Guentzel's winner in Game 1 against Nashville is a testament to his vision and patience. He was at center ice when the puck was pinched along the wall. He began sprinting toward the Nashville zone before teammate Brian Dumoulin even had it. By the time Guentzel collected Matt Cullen's one-touch pass, he was racing in on Rinne. Rather than just fling the puck at the goaltender, he pulled it back , allowing Nashville's Ryan Ellis to inadvertently screen Rinne. The goaltender could only wave his glove at it as it ripped into the net to put Pittsburgh ahead to stay.
The player who never wanted to shoot now can't seem to stop. Blais can't help but laugh. Maybe the problem before wasn't the message but the messengers.
"I might say it, Sullivan says it," Blais said. "But when Sid tells you to shoot the puck, you better shoot the puck."
Guentzel had an eight-game goal drought that lasted from Game 6 of the second round against Washington until the opener of the Final. Sullivan opted to keep Guentzel in the lineup, though he briefly took him off Crosby's line in hopes of a reset.
The two were reunited during the latter portions of Game 2. Guentzel's rebound goal 10 seconds into the third period came on a set play of sorts. Bryan Rust came in on the rush and flipped the puck at Rinne. The rebound went right to Guentzel waiting in the slot. He had no problem powering it into the open net .
"When the plays are there, his instincts will take over," Sullivan said. "He's a real talented kid."
When he was at Omaha, Guentzel would arrive two hours early to practice, meticulously preparing his gear, then going to pick the brain of the coaching staff until his teammates showed up.
"He'd want to know what was going on," Blais said.
That kind of focus has served Guentzel well during his transition to the NHL. He doesn't think too much about the big picture, just the little ones. That attention to detail helped him earn a captaincy with the Mavericks and when Blais describes Guentzel's leadership style, it sounds an awful lot like the guy Guentzel hangs his No. 59 sweater next to every day.

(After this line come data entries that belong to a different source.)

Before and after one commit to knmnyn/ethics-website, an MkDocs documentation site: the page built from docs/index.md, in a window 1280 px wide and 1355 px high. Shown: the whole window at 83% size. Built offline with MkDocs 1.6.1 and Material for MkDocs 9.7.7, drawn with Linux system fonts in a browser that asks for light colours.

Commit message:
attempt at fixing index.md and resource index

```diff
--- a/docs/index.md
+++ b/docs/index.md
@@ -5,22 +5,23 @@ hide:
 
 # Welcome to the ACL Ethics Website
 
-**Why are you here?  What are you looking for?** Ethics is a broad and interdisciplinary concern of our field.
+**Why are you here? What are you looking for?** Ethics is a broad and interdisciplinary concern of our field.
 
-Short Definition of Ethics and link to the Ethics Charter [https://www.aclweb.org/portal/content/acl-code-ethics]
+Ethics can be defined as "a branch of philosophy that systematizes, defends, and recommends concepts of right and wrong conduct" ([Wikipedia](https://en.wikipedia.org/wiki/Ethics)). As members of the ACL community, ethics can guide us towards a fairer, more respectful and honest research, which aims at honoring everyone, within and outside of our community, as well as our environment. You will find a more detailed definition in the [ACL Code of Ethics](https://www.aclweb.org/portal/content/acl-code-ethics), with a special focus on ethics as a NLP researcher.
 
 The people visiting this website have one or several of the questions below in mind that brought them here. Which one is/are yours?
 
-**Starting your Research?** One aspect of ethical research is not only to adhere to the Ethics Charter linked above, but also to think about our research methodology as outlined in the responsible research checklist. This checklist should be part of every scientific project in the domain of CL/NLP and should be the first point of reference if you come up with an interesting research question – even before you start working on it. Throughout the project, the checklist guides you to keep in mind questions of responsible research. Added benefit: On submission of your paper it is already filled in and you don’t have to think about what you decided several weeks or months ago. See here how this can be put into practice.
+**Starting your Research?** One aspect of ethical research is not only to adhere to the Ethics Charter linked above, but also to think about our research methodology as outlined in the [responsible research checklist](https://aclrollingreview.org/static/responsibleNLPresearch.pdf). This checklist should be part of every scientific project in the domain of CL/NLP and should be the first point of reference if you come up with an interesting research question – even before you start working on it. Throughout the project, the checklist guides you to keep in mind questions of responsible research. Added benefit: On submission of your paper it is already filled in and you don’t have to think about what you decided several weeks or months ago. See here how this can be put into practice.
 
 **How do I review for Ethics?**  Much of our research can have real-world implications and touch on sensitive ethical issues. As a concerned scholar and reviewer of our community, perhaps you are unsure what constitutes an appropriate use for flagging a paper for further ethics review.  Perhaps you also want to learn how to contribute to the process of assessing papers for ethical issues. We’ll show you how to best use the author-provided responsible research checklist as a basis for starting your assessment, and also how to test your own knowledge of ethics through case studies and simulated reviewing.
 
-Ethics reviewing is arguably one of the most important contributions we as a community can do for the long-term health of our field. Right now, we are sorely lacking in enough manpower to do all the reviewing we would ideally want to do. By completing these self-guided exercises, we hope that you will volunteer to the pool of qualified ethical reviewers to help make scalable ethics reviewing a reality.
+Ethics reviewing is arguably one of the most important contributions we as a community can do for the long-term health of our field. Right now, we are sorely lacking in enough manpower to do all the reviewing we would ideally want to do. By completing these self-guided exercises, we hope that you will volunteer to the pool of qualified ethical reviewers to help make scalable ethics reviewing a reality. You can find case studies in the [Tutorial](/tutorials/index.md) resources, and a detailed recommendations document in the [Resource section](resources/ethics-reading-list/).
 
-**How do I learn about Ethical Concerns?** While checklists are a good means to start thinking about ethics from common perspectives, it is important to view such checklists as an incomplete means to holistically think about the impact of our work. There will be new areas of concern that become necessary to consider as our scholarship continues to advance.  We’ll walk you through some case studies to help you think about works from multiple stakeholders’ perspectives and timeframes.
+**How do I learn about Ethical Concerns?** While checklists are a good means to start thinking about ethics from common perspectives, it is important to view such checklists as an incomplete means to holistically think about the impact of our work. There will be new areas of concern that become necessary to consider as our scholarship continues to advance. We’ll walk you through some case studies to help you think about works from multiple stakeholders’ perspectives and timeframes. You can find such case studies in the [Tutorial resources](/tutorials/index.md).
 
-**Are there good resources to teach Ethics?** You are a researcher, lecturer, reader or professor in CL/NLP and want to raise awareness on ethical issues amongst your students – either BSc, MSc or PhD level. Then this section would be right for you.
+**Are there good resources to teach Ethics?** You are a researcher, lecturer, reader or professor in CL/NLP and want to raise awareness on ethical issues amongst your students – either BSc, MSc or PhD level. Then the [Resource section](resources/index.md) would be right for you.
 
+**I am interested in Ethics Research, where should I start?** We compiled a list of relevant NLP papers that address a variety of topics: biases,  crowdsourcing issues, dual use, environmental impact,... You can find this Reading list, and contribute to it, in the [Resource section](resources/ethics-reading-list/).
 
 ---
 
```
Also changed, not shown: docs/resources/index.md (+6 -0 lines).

"He'll say things to the point and not be a 'rah rah' type guy," Blais said. "He'll just say the right thing. He prepares himself for success."
Good thing, because it's coming. Fast.